Pipil (descendants of the Aztecs), the predominant tribe in the region prior to the Spanish conquest, named their territory and capital Cuscatlán, meaning “Land of the Jewel”; the name is still sometimes applied to El Salvador today.This led the Oligarchy to increase its acquisition of land in El Salvador, which was mainly inhabited by the native Indians.On top of being extremely lucrative, indigo was far less labor-intensive than cacao was, so it became the main focus of El Salvador's agriculture by 1600 (Montgomery 71).By the end of the 20th century, however, the service sector had come to dominate the economy.

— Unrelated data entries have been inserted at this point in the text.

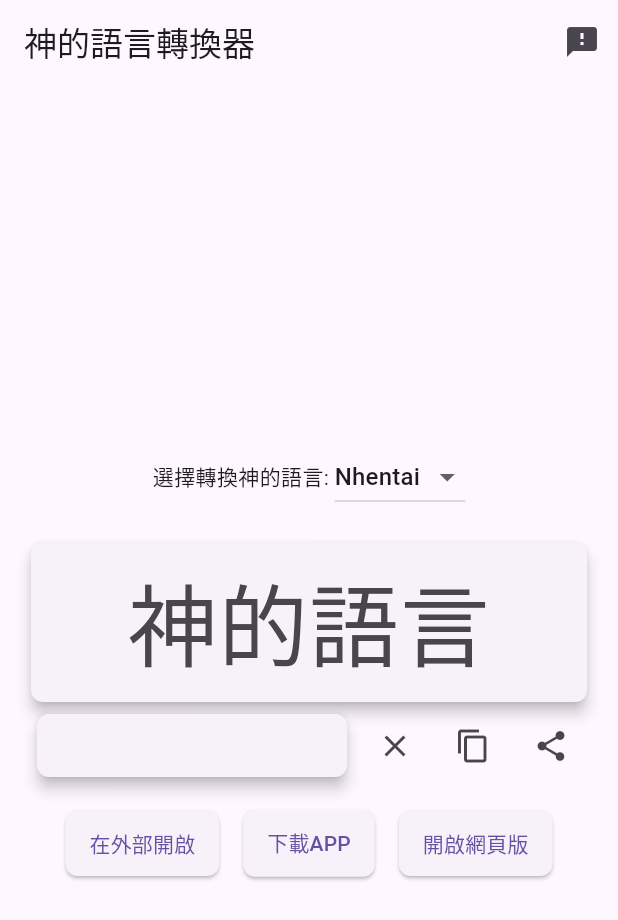
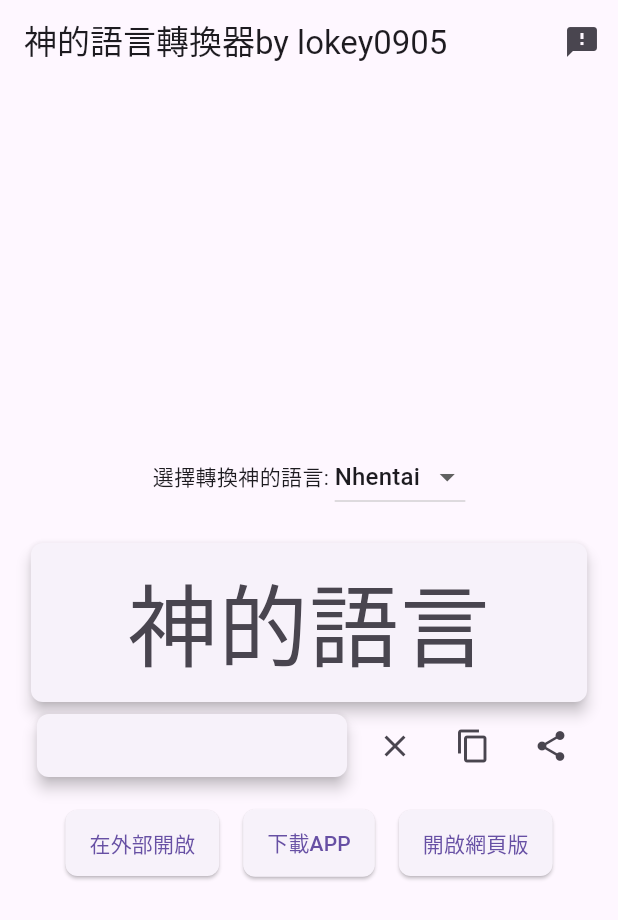
Before and after one commit to lokey0905/Godconverter_new, a Flutter app: the screen it shows after launch, on a phone screen of 412 x 824 dp. Shown: the top 920 px of the screen. Run offline on Flutter 3.47's test engine with Material 2 defaults, Android fonts, the phone set to English and light mode, and no system bars; our stand-ins replace device_info_plus, share.

Commit message:
creat file

```diff
--- a/lib/main.dart
+++ b/lib/main.dart
@@ -9,7 +9,7 @@ import 'package:http/http.dart' as http;
 import 'dart:io' show Platform;
 
 void main() {
-  runApp(MaterialApp(title: "神的語言轉換器",home: MyApp()));
+  runApp(MaterialApp(title: "神的語言轉換器by lokey0905",home: MyApp()));
 }
 
 class MyApp extends StatefulWidget {
@@ -125,13 +125,13 @@ class _MyAppState extends State<MyApp> {
   @override
   Widget build(BuildContext context) {
     return MaterialApp(
-      title: '神的語言轉換器',
+      title: '神的語言轉換器by lokey0905',
       theme: ThemeData(
         useMaterial3: true,
       ),
       home: Scaffold(
         appBar: AppBar(
-          title: const Text('神的語言轉換器'),
+          title: const Text('神的語言轉換器by lokey0905'),
           actions: <Widget>[
             IconButton(
               icon: Icon(Icons.feedback),
```
Also changed, not shown: 4 other files.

From the late 1970s to the early 1990s, El Salvador was the focus of international attention, owing to its civil war and to external involvement in its internal conflicts.The war, which pitted a militarily and politically capable left-wing insurgency against the U.North of the central highlands, and parallel to them, a broad interior plain drained by the Lempa River is situated at elevations between 1,300 and 2,000 feet (400 and 610 metres).Intermittently broken by ancient dormant volcanic structures and adversely affected by poor drainage and high soil acidities, this interior plain has provided a less-attractive environment for human habitation.These volcanoes are separated by a series of basins (commonly referred to as El Salvador’s central plain), lying at elevations of between 3,500 and 5,000 feet (1,000 and 1,500 metres), whose fertile soils, derived from volcanic ash, lava, and alluvium, have for centuries supported the cultivation of crops.To the south, where the central highlands give way to the Pacific coast, is a narrow coastal plain with average elevations of between 100 and 500 feet (30 and 150 metres).Extending along the entire northern border region are a range of highlands, with average elevations of 5,000 to 6,000 feet (1,500 to 1,800 metres), formed by ancient and heavily eroded volcanic structures.The steepness of slope, excessive forest clearance, and overuse of soils have led to serious deterioration of the environment of this northern region.